(Task item):
Would you restate all of the entries verbatim, minus any images?

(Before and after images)
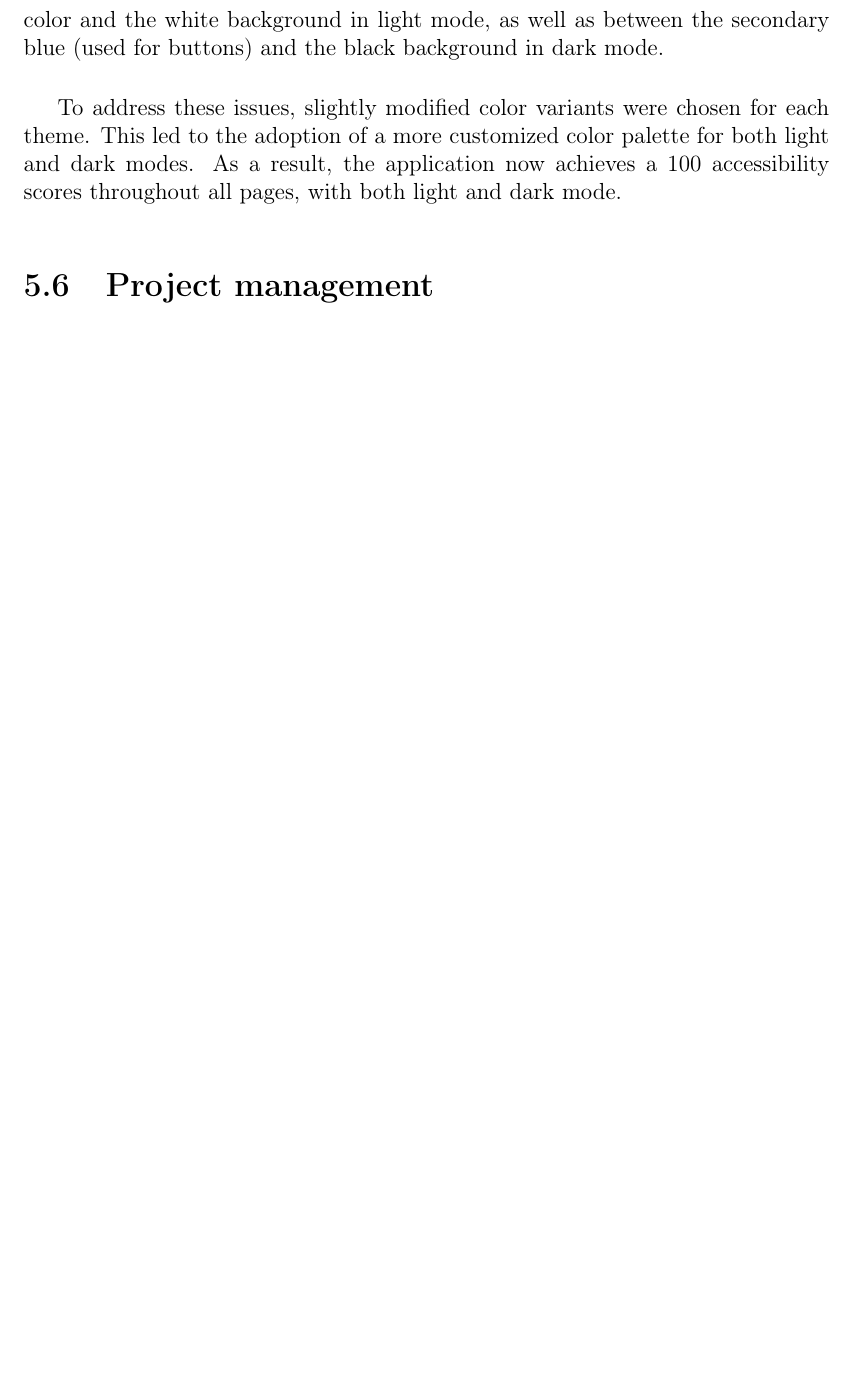
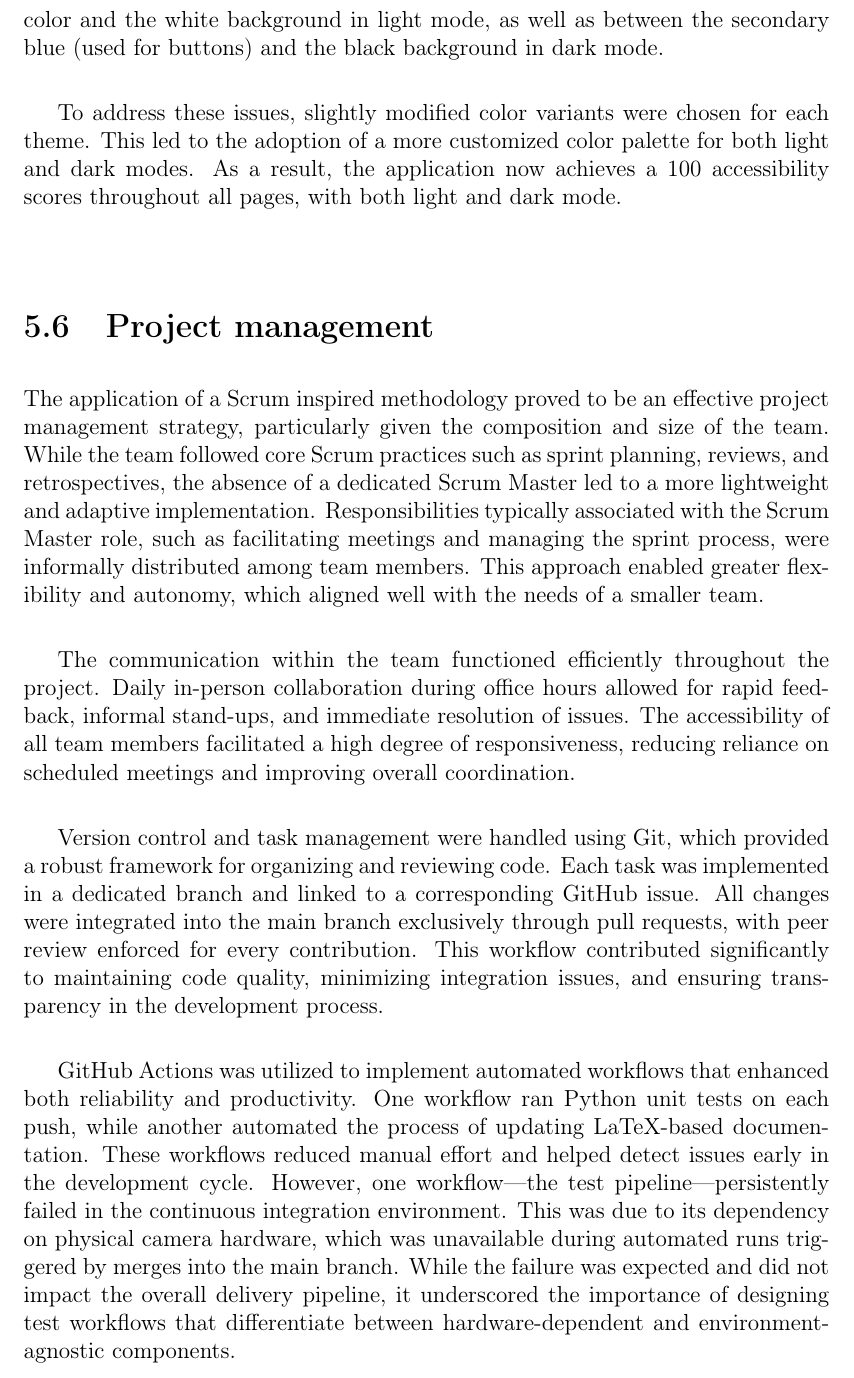
Before and after one commit to bachelor-gruppe-04/documentation, a LaTeX thesis (main.tex, which reads chapters/07-discussion.tex): part of page 68 of 87, cut so that both start at the same text, the shorter picture padded with empty space. Compiled offline with pdfLaTeX; TikZ figures are drawn from their code, not taken from saved files.

Commit message:
Updates from Overleaf

```diff
--- a/chapters/07-discussion.tex
+++ b/chapters/07-discussion.tex
@@ -56,6 +56,14 @@ To address these issues, slightly modified color variants were chosen for each t
 
 \section{Project management}
 \label{sec:discussion-project-management}
+
+The application of a Scrum inspired methodology proved to be an effective project management strategy, particularly given the composition and size of the team. While the team followed core Scrum practices such as sprint planning, reviews, and retrospectives, the absence of a dedicated Scrum Master led to a more lightweight and adaptive implementation. Responsibilities typically associated with the Scrum Master role, such as facilitating meetings and managing the sprint process, were informally distributed among team members. This approach enabled greater flexibility and autonomy, which aligned well with the needs of a smaller team. \\
+
+The communication within the team functioned efficiently throughout the project. Daily in-person collaboration during office hours allowed for rapid feedback, informal stand-ups, and immediate resolution of issues. The accessibility of all team members facilitated a high degree of responsiveness, reducing reliance on scheduled meetings and improving overall coordination.\\
+
+Version control and task management were handled using Git, which provided a robust framework for organizing and reviewing code. Each task was implemented in a dedicated branch and linked to a corresponding GitHub issue. All changes were integrated into the main branch exclusively through pull requests, with peer review enforced for every contribution. This workflow contributed significantly to maintaining code quality, minimizing integration issues, and ensuring transparency in the development process. \\
+
+GitHub Actions was utilized to implement automated workflows that enhanced both reliability and productivity. One workflow ran Python unit tests on each push, while another automated the process of updating LaTeX-based documentation. These workflows reduced manual effort and helped detect issues early in the development cycle. However, one workflow—the test pipeline—persistently failed in the continuous integration environment. This was due to its dependency on physical camera hardware, which was unavailable during automated runs triggered by merges into the main branch. While the failure was expected and did not impact the overall delivery pipeline, it underscored the importance of designing test workflows that differentiate between hardware-dependent and environment-agnostic components.
 
 \section{Challenges}
 In addition to ideas for future development, there were also a few obstacles encountered during the development phase of this project. These challenges were addressed as they occurred, and solutions were implemented as part of the final application. \\
```
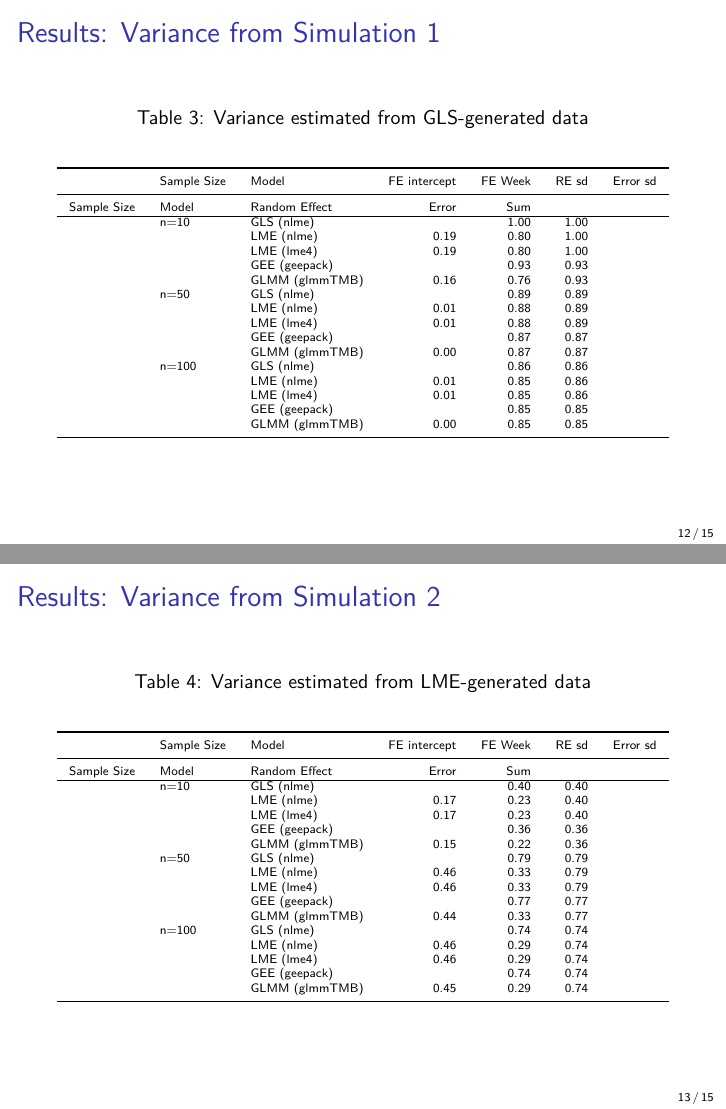
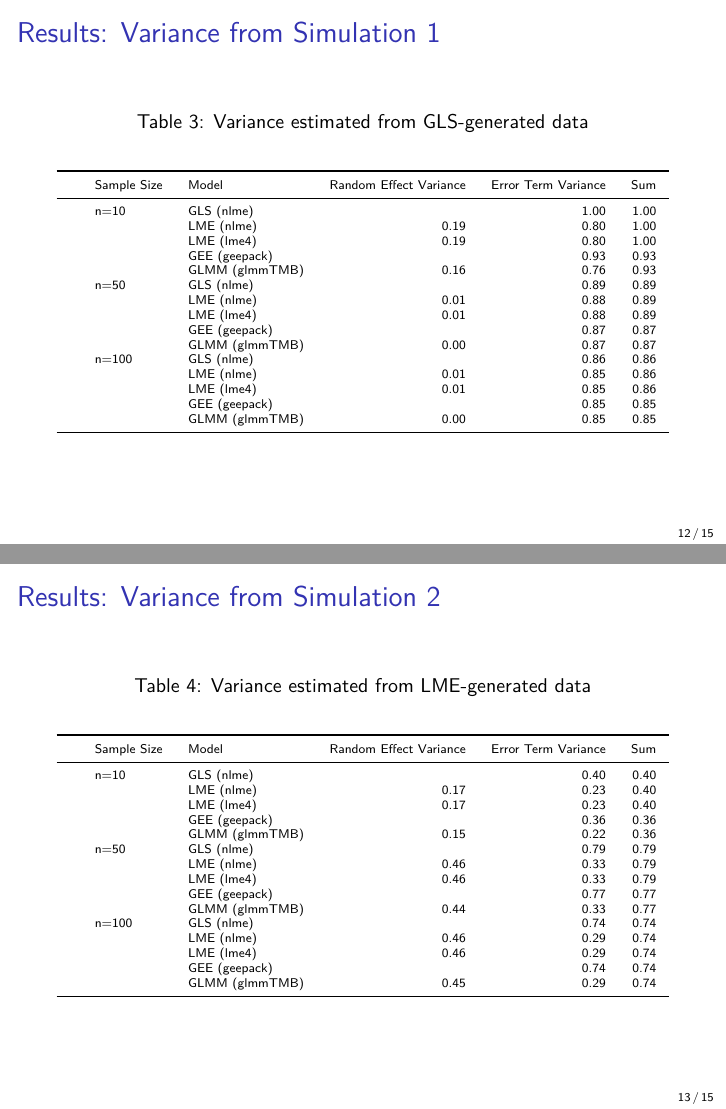
Before and after one commit to ChloeYou/gls-gee-lme-comparisons, a Quarto document (presentation/project_presentation.qmd): pages 12 and 13 of 15, joined at a grey line. The pictures show the output file presentation/project_presentation.pdf that the author committed with the source.

Commit message:
fix typo

```diff
--- a/presentation/project_presentation.qmd
+++ b/presentation/project_presentation.qmd
@@ -199,10 +196,8 @@ True parameters we're trying to estimate is $\beta_0= 3.063, \beta_1=-0.008, \ta
   \resizebox{\textwidth}{!}{%
     \begin{tabular}{rllrrrr}
       \toprule
-      & Sample Size & Model & FE intercept & FE Week & RE sd & Error sd \\
+      & Sample Size & Model & Random Effect Variance & Error Term Variance & Sum \\
       \midrule
-Sample Size & Model & Random Effect & Error & Sum \\
-  \hline
  & n=10 & GLS (nlme) &  & 1.00 & 1.00 \\
  &  & LME (nlme) & 0.19 & 0.80 & 1.00 \\
  &  & LME (lme4) & 0.19 & 0.80 & 1.00 \\
@@ -232,10 +228,8 @@ Sample Size & Model & Random Effect & Error & Sum \\
   \resizebox{\textwidth}{!}{%
     \begin{tabular}{rllrrrr}
       \toprule
-      & Sample Size & Model & FE intercept & FE Week & RE sd & Error sd \\
+      & Sample Size & Model & Random Effect Variance & Error Term Variance & Sum \\
       \midrule
-Sample Size & Model & Random Effect & Error & Sum \\
-  \hline
  & n=10 & GLS (nlme) &  & 0.40 & 0.40 \\
  &  & LME (nlme) & 0.17 & 0.23 & 0.40 \\
  &  & LME (lme4) & 0.17 & 0.23 & 0.40 \\
```
Also changed, not shown: presentation/project_presentation.pdf, presentation/project_presentation.qmd (22 more changed lines).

(Response to the task):
Before and after one commit to bachelor-gruppe-04/documentation, a LaTeX thesis (main.tex, which reads chapters/07-discussion.tex): part of page 68 of 87, cut so that both start at the same text, the shorter picture padded with empty space. Compiled offline with pdfLaTeX; TikZ figures are drawn from their code, not taken from saved files.

Commit message:
Updates from Overleaf

```diff
--- a/chapters/07-discussion.tex
+++ b/chapters/07-discussion.tex
@@ -56,6 +56,14 @@ To address these issues, slightly modified color variants were chosen for each t
 
 \section{Project management}
 \label{sec:discussion-project-management}
+
+The application of a Scrum inspired methodology proved to be an effective project management strategy, particularly given the composition and size of the team. While the team followed core Scrum practices such as sprint planning, reviews, and retrospectives, the absence of a dedicated Scrum Master led to a more lightweight and adaptive implementation. Responsibilities typically associated with the Scrum Master role, such as facilitating meetings and managing the sprint process, were informally distributed among team members. This approach enabled greater flexibility and autonomy, which aligned well with the needs of a smaller team. \\
+
+The communication within the team functioned efficiently throughout the project. Daily in-person collaboration during office hours allowed for rapid feedback, informal stand-ups, and immediate resolution of issues. The accessibility of all team members facilitated a high degree of responsiveness, reducing reliance on scheduled meetings and improving overall coordination.\\
+
+Version control and task management were handled using Git, which provided a robust framework for organizing and reviewing code. Each task was implemented in a dedicated branch and linked to a corresponding GitHub issue. All changes were integrated into the main branch exclusively through pull requests, with peer review enforced for every contribution. This workflow contributed significantly to maintaining code quality, minimizing integration issues, and ensuring transparency in the development process. \\
+
+GitHub Actions was utilized to implement automated workflows that enhanced both reliability and productivity. One workflow ran Python unit tests on each push, while another automated the process of updating LaTeX-based documentation. These workflows reduced manual effort and helped detect issues early in the development cycle. However, one workflow—the test pipeline—persistently failed in the continuous integration environment. This was due to its dependency on physical camera hardware, which was unavailable during automated runs triggered by merges into the main branch. While the failure was expected and did not impact the overall delivery pipeline, it underscored the importance of designing test workflows that differentiate between hardware-dependent and environment-agnostic components.
 
 \section{Challenges}
 In addition to ideas for future development, there were also a few obstacles encountered during the development phase of this project. These challenges were addressed as they occurred, and solutions were implemented as part of the final application. \\
```
Before and after one commit to ChloeYou/gls-gee-lme-comparisons, a Quarto document (presentation/project_presentation.qmd): pages 12 and 13 of 15, joined at a grey line. The pictures show the output file presentation/project_presentation.pdf that the author committed with the source.

Commit message:
fix typo

```diff
--- a/presentation/project_presentation.qmd
+++ b/presentation/project_presentation.qmd
@@ -199,10 +196,8 @@ True parameters we're trying to estimate is $\beta_0= 3.063, \beta_1=-0.008, \ta
   \resizebox{\textwidth}{!}{%
     \begin{tabular}{rllrrrr}
       \toprule
-      & Sample Size & Model & FE intercept & FE Week & RE sd & Error sd \\
+      & Sample Size & Model & Random Effect Variance & Error Term Variance & Sum \\
       \midrule
-Sample Size & Model & Random Effect & Error & Sum \\
-  \hline
  & n=10 & GLS (nlme) &  & 1.00 & 1.00 \\
  &  & LME (nlme) & 0.19 & 0.80 & 1.00 \\
  &  & LME (lme4) & 0.19 & 0.80 & 1.00 \\
@@ -232,10 +228,8 @@ Sample Size & Model & Random Effect & Error & Sum \\
   \resizebox{\textwidth}{!}{%
     \begin{tabular}{rllrrrr}
       \toprule
-      & Sample Size & Model & FE intercept & FE Week & RE sd & Error sd \\
+      & Sample Size & Model & Random Effect Variance & Error Term Variance & Sum \\
       \midrule
-Sample Size & Model & Random Effect & Error & Sum \\
-  \hline
  & n=10 & GLS (nlme) &  & 0.40 & 0.40 \\
  &  & LME (nlme) & 0.17 & 0.23 & 0.40 \\
  &  & LME (lme4) & 0.17 & 0.23 & 0.40 \\
```
Also changed, not shown: presentation/project_presentation.pdf, presentation/project_presentation.qmd (22 more changed lines).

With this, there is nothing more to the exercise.